[8-29-2012] The U.S. Food and Drug Administration (FDA) is notifying health care professionals, parents/caregivers, and patients in the cystic fibrosis (CF) community about a potential safety concern for cataract development in children with CF taking the medication Kalydeco (ivacaftor). A cataract is a clouding of the lens in the eye that can affect vision. This potential safety concern is based on recent results from an animal study in juvenile rats that was conducted to support the treatment of young children less than two years of age with ivacaftor.
To inform health care professionals, information about the animal study has been added to the Nonclinical Toxicology – Animal Toxicology and/or Pharmacology (13.2) section of the Kalydeco physician label. Cataracts were seen in juvenile rats treated with ivacaftor from postnatal days 7 to 35 at dose levels of 10 mg/kg/day and higher (approximately one tenth the maximum recommended human dose). There is uncertainty about the relevance of this risk to children, since there are differences in eye development between humans and rats.
To better assess the potential risk of cataracts in children receiving Kalydeco, FDA is requiring the manufacturer, Vertex Pharmaceuticals, Inc., to conduct a clinical study in pediatric patients up to 11 years of age who are being treated with Kalydeco. Children up to 11 years of age are included in the study, as eye development is generally complete by that age. Patients will be followed for at least two years and will receive eye examinations from an ophthalmologist at six-month intervals to assess for both visual acuity and cataracts/eye opacities.

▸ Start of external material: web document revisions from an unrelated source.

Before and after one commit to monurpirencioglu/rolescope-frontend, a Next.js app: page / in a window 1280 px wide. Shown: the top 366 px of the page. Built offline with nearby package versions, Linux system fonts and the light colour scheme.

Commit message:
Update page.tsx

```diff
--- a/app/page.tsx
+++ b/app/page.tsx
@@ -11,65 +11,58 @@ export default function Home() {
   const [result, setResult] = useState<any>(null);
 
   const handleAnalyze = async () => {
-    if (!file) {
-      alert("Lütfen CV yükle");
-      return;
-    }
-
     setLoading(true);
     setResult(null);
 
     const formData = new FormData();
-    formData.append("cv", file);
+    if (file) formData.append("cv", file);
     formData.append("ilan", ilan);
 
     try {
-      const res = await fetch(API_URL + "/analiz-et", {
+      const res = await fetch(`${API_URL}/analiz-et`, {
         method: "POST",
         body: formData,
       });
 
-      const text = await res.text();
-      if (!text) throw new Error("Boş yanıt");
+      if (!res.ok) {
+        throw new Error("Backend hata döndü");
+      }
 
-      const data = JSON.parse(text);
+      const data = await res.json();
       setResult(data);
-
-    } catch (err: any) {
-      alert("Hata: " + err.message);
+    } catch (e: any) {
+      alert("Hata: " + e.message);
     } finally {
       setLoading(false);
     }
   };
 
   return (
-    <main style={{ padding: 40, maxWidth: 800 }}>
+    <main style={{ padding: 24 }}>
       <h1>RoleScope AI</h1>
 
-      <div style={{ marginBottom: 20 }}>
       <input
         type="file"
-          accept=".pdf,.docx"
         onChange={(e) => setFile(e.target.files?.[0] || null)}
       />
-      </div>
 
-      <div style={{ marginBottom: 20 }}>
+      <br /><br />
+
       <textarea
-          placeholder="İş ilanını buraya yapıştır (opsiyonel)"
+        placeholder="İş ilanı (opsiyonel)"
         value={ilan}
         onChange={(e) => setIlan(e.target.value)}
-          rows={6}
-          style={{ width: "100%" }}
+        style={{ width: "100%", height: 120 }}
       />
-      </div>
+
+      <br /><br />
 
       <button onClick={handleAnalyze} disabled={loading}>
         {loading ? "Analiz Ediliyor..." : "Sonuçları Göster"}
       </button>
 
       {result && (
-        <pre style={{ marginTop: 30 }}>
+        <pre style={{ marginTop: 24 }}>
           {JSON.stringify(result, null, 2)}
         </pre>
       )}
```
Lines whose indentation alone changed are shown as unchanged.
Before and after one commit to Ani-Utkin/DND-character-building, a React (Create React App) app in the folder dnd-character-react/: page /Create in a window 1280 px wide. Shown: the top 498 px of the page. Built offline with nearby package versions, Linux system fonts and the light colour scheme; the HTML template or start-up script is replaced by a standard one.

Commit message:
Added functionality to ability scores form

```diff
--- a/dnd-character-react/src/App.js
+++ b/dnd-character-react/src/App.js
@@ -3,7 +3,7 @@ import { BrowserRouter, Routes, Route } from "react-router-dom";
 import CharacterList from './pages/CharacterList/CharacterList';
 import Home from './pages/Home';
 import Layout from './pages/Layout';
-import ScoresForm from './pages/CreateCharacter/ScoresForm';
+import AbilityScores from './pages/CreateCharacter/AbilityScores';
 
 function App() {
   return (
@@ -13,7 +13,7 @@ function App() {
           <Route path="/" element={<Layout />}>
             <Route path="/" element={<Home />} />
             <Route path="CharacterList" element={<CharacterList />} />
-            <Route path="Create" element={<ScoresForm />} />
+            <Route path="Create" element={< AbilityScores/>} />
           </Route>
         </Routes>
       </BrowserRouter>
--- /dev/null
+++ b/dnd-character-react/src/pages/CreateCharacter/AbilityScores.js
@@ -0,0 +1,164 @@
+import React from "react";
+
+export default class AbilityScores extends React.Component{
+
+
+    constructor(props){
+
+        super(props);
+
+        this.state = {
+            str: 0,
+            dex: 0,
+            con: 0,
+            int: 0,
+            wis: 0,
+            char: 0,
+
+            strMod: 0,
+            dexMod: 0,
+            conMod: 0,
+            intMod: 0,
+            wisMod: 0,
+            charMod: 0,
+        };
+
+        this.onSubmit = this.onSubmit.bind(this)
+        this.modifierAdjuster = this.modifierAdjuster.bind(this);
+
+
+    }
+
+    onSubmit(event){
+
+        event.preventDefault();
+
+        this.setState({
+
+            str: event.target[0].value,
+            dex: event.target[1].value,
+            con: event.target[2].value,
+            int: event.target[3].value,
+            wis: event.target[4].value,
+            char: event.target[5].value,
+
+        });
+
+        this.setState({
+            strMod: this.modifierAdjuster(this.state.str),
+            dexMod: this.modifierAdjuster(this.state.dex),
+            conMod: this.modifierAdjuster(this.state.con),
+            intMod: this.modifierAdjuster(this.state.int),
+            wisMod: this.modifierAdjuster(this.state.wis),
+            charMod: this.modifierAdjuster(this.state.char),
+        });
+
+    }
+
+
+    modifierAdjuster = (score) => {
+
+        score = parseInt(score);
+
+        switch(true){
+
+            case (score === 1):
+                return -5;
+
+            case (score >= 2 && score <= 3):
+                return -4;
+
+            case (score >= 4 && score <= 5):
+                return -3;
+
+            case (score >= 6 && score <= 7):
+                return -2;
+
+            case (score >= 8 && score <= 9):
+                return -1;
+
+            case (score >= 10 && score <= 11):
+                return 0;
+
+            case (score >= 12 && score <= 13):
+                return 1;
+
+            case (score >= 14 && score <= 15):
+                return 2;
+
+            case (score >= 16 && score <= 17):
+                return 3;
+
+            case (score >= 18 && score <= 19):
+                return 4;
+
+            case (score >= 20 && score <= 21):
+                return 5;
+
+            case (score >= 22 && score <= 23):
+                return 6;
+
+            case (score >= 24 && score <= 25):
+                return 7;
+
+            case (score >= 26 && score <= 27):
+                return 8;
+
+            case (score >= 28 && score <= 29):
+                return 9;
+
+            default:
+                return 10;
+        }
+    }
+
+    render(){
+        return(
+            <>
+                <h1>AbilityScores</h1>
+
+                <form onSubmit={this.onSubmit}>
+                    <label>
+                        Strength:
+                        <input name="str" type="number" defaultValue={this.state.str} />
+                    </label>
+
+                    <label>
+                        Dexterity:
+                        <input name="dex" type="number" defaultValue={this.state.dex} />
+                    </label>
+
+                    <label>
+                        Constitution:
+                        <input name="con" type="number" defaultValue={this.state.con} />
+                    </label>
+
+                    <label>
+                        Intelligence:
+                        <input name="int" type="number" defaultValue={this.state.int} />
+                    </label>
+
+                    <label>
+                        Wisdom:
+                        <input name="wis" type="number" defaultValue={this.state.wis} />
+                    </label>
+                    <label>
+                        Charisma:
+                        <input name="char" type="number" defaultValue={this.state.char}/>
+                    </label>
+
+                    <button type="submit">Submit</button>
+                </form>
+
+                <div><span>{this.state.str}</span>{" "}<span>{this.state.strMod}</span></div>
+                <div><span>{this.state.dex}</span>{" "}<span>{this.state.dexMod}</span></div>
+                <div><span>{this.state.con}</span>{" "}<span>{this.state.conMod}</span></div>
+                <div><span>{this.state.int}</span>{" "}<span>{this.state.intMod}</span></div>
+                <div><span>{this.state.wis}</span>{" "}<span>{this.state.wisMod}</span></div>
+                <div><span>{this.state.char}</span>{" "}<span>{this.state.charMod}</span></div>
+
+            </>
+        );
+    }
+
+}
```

Kalydeco is approved for the treatment of CF in patients age six years and older who have the specific G551D mutation in the cystic fibrosis transmembrane regulator (CFTR) gene. In patients with the G551D mutation, Kalydeco helps the protein made by the CFTR gene function better and, as a result, improves lung function and other aspects of CF such as increasing weight gain.
Until further information about these findings is known, it is recommended that CF patients with a G551D mutation in the CFTR who are receiving Kalydeco continue treatment. However, parents/caregivers are also encouraged to discuss the benefits and risks of Kalydeco treatment with their child’s health care professional. FDA also encourages patients taking Kalydeco to become part of the Cystic Fibrosis Foundation’s Patient Registry.